● TASK REQUIREMENTS
Report each line of the records below that holds the word "strong".

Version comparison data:
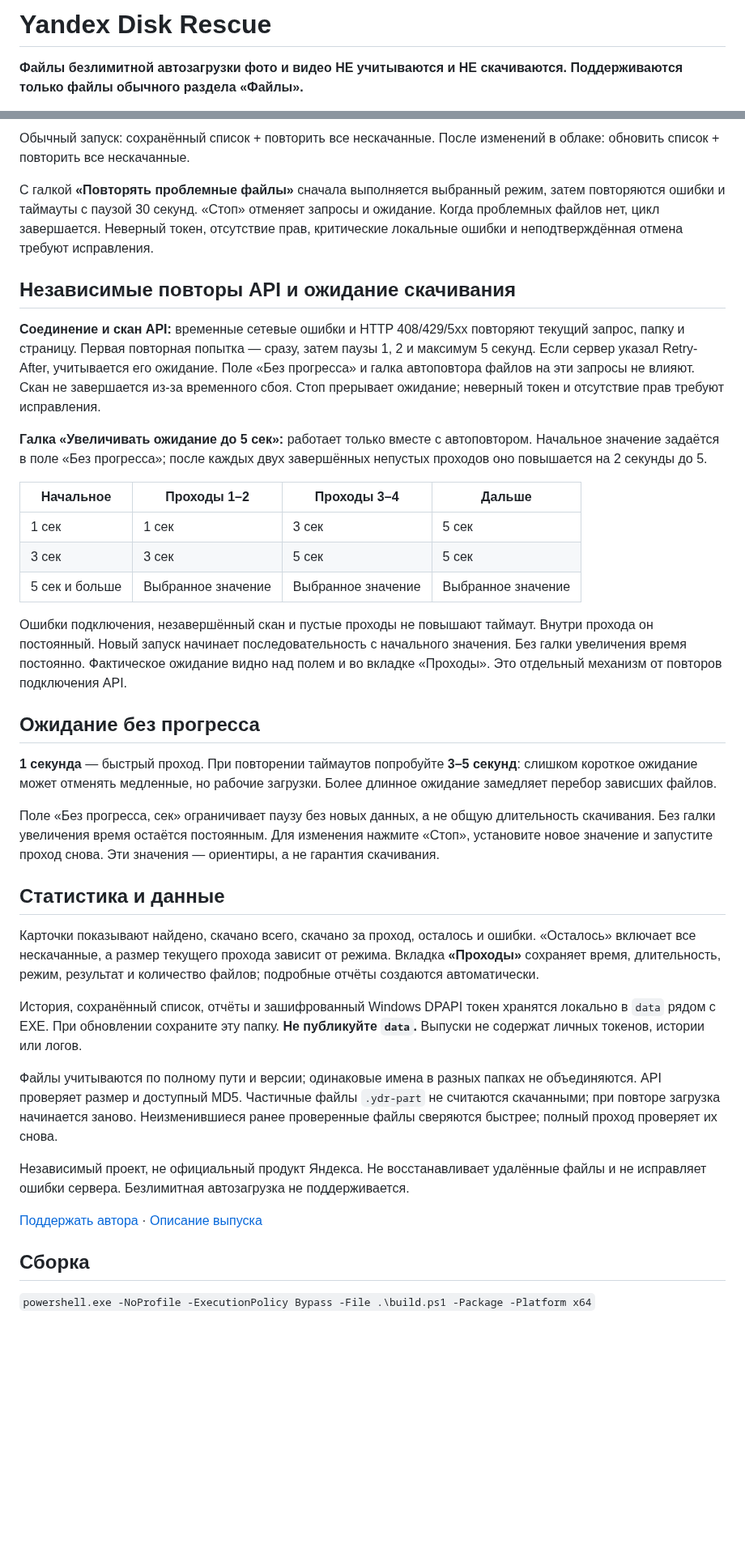
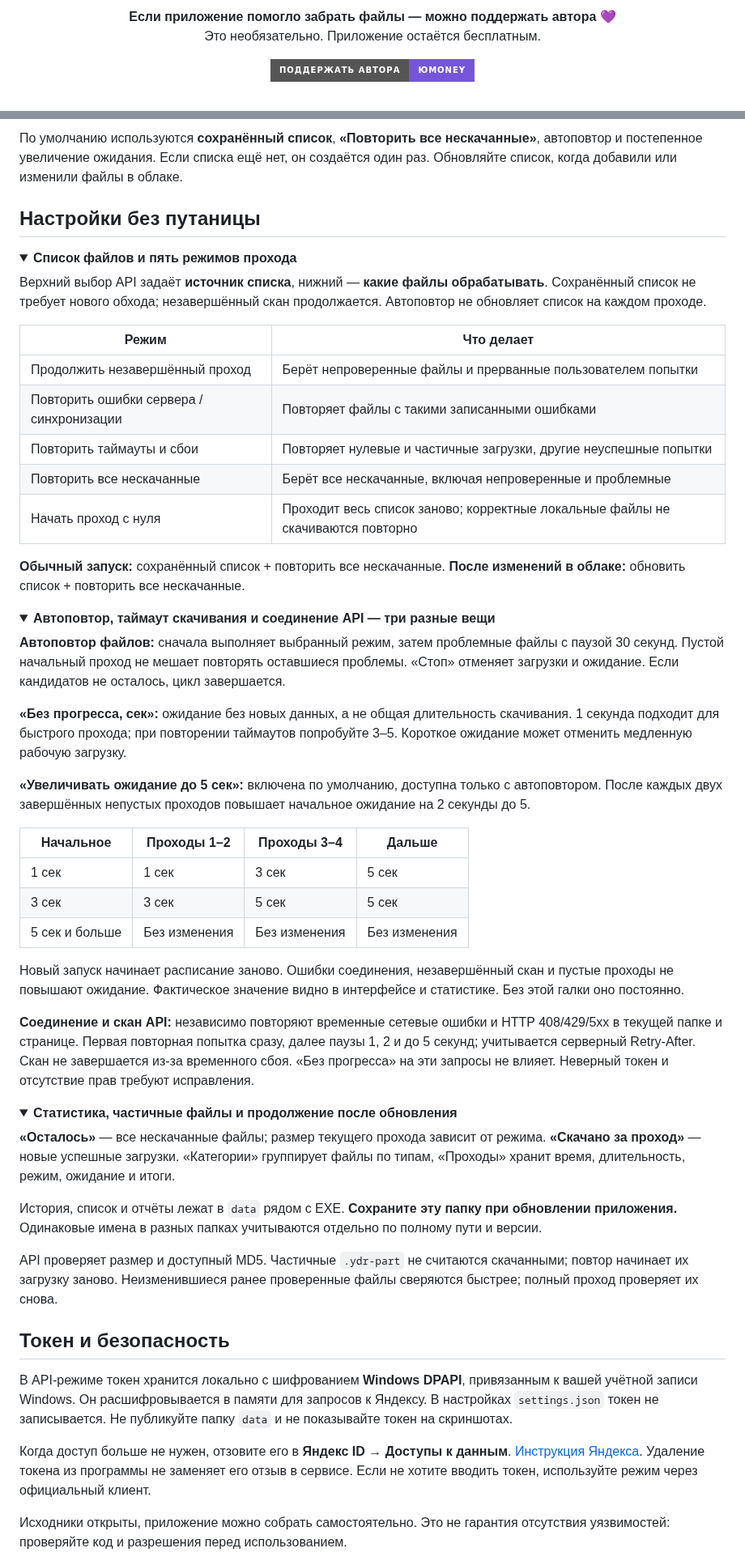
Before and after one commit to fefenke/Yandex-Disk-Rescue, a Markdown page: README.md, 2 parts joined by grey strips. Shown at 81% size. Rendered like a GitHub page; folded sections open; badges without logos; blank space fills up the shorter version.

```diff
--- a/README.md
+++ b/README.md
@@ -1,4 +1,7 @@
-# Yandex Disk Rescue
+<div align="center">
+  <p><strong>Если приложение помогло забрать файлы — можно поддержать автора 💜</strong><br>Это необязательно. Приложение остаётся бесплатным.</p>
+  <a href="https://yoomoney.ru/fundraise/1KS67440FP0.261012"><img alt="Поддержать автора через ЮMoney" src="https://img.shields.io/badge/Поддержать_автора-ЮMoney-7556D9?style=for-the-badge"></a>
+</div>
 
-**Файлы безлимитной автозагрузки фото и видео НЕ учитываются и НЕ скачиваются. Поддерживаются только файлы обычного раздела «Файлы».**
+<br>
 
@@ -49,41 +60,62 @@
 
-Обычный запуск: сохранённый список + повторить все нескачанные. После изменений в облаке: обновить список + повторить все нескачанные.
+По умолчанию используются **сохранённый список**, **«Повторить все нескачанные»**, автоповтор и постепенное увеличение ожидания. Если списка ещё нет, он создаётся один раз. Обновляйте список, когда добавили или изменили файлы в облаке.
 
-С галкой **«Повторять проблемные файлы»** сначала выполняется выбранный режим, затем повторяются ошибки и таймауты с паузой 30 секунд. «Стоп» отменяет запросы и ожидание. Когда проблемных файлов нет, цикл завершается. Неверный токен, отсутствие прав, критические локальные ошибки и неподтверждённая отмена требуют исправления.
+## Настройки без путаницы
 
-## Независимые повторы API и ожидание скачивания
+<details>
+<summary><strong>Список файлов и пять режимов прохода</strong></summary>
 
-**Соединение и скан API:** временные сетевые ошибки и HTTP 408/429/5xx повторяют текущий запрос, папку и страницу. Первая повторная попытка — сразу, затем паузы 1, 2 и максимум 5 секунд. Если сервер указал Retry-After, учитывается его ожидание. Поле «Без прогресса» и галка автоповтора файлов на эти запросы не влияют. Скан не завершается из-за временного сбоя. Стоп прерывает ожидание; неверный токен и отсутствие прав требуют исправления.
+Верхний выбор API задаёт **источник списка**, нижний — **какие файлы обрабатывать**. Сохранённый список не требует нового обхода; незавершённый скан продолжается. Автоповтор не обновляет список на каждом проходе.
 
-**Галка «Увеличивать ожидание до 5 сек»:** работает только вместе с автоповтором. Начальное значение задаётся в поле «Без прогресса»; после каждых двух завершённых непустых проходов оно повышается на 2 секунды до 5.
+| Режим | Что делает |
+| --- | --- |
+| Продолжить незавершённый проход | Берёт непроверенные файлы и прерванные пользователем попытки |
+| Повторить ошибки сервера / синхронизации | Повторяет файлы с такими записанными ошибками |
+| Повторить таймауты и сбои | Повторяет нулевые и частичные загрузки, другие неуспешные попытки |
+| Повторить все нескачанные | Берёт все нескачанные, включая непроверенные и проблемные |
+| Начать проход с нуля | Проходит весь список заново; корректные локальные файлы не скачиваются повторно |
+
+**Обычный запуск:** сохранённый список + повторить все нескачанные. **После изменений в облаке:** обновить список + повторить все нескачанные.
+
+</details>
+
+<details>
+<summary><strong>Автоповтор, таймаут скачивания и соединение API — три разные вещи</strong></summary>
+
+**Автоповтор файлов:** сначала выполняет выбранный режим, затем проблемные файлы с паузой 30 секунд. Пустой начальный проход не мешает повторять оставшиеся проблемы. «Стоп» отменяет загрузки и ожидание. Если кандидатов не осталось, цикл завершается.
+
+**«Без прогресса, сек»:** ожидание без новых данных, а не общая длительность скачивания. 1 секунда подходит для быстрого прохода; при повторении таймаутов попробуйте 3–5. Короткое ожидание может отменить медленную рабочую загрузку.
+
+**«Увеличивать ожидание до 5 сек»:** включена по умолчанию, доступна только с автоповтором. После каждых двух завершённых непустых проходов повышает начальное ожидание на 2 секунды до 5.
 
 | Начальное | Проходы 1–2 | Проходы 3–4 | Дальше |
 | --- | --- | --- | --- |
 | 1 сек | 1 сек | 3 сек | 5 сек |
 | 3 сек | 3 сек | 5 сек | 5 сек |
-| 5 сек и больше | Выбранное значение | Выбранное значение | Выбранное значение |
+| 5 сек и больше | Без изменения | Без изменения | Без изменения |
 
-Ошибки подключения, незавершённый скан и пустые проходы не повышают таймаут. Внутри прохода он постоянный. Новый запуск начинает последовательность с начального значения. Без галки увеличения время постоянно. Фактическое ожидание видно над полем и во вкладке «Проходы». Это отдельный механизм от повторов подключения API.
+Новый запуск начинает расписание заново. Ошибки соединения, незавершённый скан и пустые проходы не повышают ожидание. Фактическое значение видно в интерфейсе и статистике. Без этой галки оно постоянно.
 
-## Ожидание без прогресса
+**Соединение и скан API:** независимо повторяют временные сетевые ошибки и HTTP 408/429/5xx в текущей папке и странице. Первая повторная попытка сразу, далее паузы 1, 2 и до 5 секунд; учитывается серверный Retry-After. Скан не завершается из-за временного сбоя. «Без прогресса» на эти запросы не влияет. Неверный токен и отсутствие прав требуют исправления.
 
-**1 секунда** — быстрый проход. При повторении таймаутов попробуйте **3–5 секунд**: слишком короткое ожидание может отменять медленные, но рабочие загрузки. Более длинное ожидание замедляет перебор зависших файлов.
+</details>
 
-Поле «Без прогресса, сек» ограничивает паузу без новых данных, а не общую длительность скачивания. Без галки увеличения время остаётся постоянным. Для изменения нажмите «Стоп», установите новое значение и запустите проход снова. Эти значения — ориентиры, а не гарантия скачивания.
+<details>
+<summary><strong>Статистика, частичные файлы и продолжение после обновления</strong></summary>
 
-## Статистика и данные
+**«Осталось»** — все нескачанные файлы; размер текущего прохода зависит от режима. **«Скачано за проход»** — новые успешные загрузки. «Категории» группирует файлы по типам, «Проходы» хранит время, длительность, режим, ожидание и итоги.
 
-Карточки показывают найдено, скачано всего, скачано за проход, осталось и ошибки. «Осталось» включает все нескачанные, а размер текущего прохода зависит от режима. Вкладка **«Проходы»** сохраняет время, длительность, режим, результат и количество файлов; подробные отчёты создаются автоматически.
+История, список и отчёты лежат в `data` рядом с EXE. **Сохраните эту папку при обновлении приложения.** Одинаковые имена в разных папках учитываются отдельно по полному пути и версии.
 
-История, сохранённый список, отчёты и зашифрованный Windows DPAPI токен хранятся локально в `data` рядом с EXE. При обновлении сохраните эту папку. **Не публикуйте `data`.** Выпуски не содержат личных токенов, истории или логов.
+API проверяет размер и доступный MD5. Частичные `.ydr-part` не считаются скачанными; повтор начинает их загрузку заново. Неизменившиеся ранее проверенные файлы сверяются быстрее; полный проход проверяет их снова.
 
-Файлы учитываются по полному пути и версии; одинаковые имена в разных папках не объединяются. API проверяет размер и доступный MD5. Частичные файлы `.ydr-part` не считаются скачанными; при повторе загрузка начинается заново. Неизменившиеся ранее проверенные файлы сверяются быстрее; полный проход проверяет их снова.
+</details>
 
-Независимый проект, не официальный продукт Яндекса. Не восстанавливает удалённые файлы и не исправляет ошибки сервера. Безлимитная автозагрузка не поддерживается.
+## Токен и безопасность
 
-[Поддержать автора](https://yoomoney.ru/fundraise/1KS67440FP0.261012) · [Описание выпуска](https://github.com/fefenke/Yandex-Disk-Rescue/releases/tag/v0.2.6)
+В API-режиме токен хранится локально с шифрованием **Windows DPAPI**, привязанным к вашей учётной записи Windows. Он расшифровывается в памяти для запросов к Яндексу. В настройках `settings.json` токен не записывается. Не публикуйте папку `data` и не показывайте токен на скриншотах.
 
-## Сборка
+Когда доступ больше не нужен, отзовите его в **Яндекс ID → Доступы к данным**. [Инструкция Яндекса](https://yandex.ru/dev/id/doc/ru/tokens/token-invalidate). Удаление токена из программы не заменяет его отзыв в сервисе. Если не хотите вводить токен, используйте режим через официальный клиент.
 
-`powershell.exe -NoProfile -ExecutionPolicy Bypass -File .\build.ps1 -Package -Platform x64`
+Исходники открыты, приложение можно собрать самостоятельно. Это не гарантия отсутствия уязвимостей: проверяйте код и разрешения перед использованием.
 
```
Also changed, not shown: other parts of README.md (+57 -28 lines), README.en.md (+99 -46 lines), assets/preview-current-en.png (added), assets/preview-current-ru.png (added), 3 other files.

● YOUR SOLUTION
+  <p><strong>Если приложение помогло забрать файлы — можно поддержать автора 💜</strong><br>Это необязательно. Приложение остаётся бесплатным.</p>
+<summary><strong>Список файлов и пять режимов прохода</strong></summary>
+<summary><strong>Автоповтор, таймаут скачивания и соединение API — три разные вещи</strong></summary>
+<summary><strong>Статистика, частичные файлы и продолжение после обновления</strong></summary>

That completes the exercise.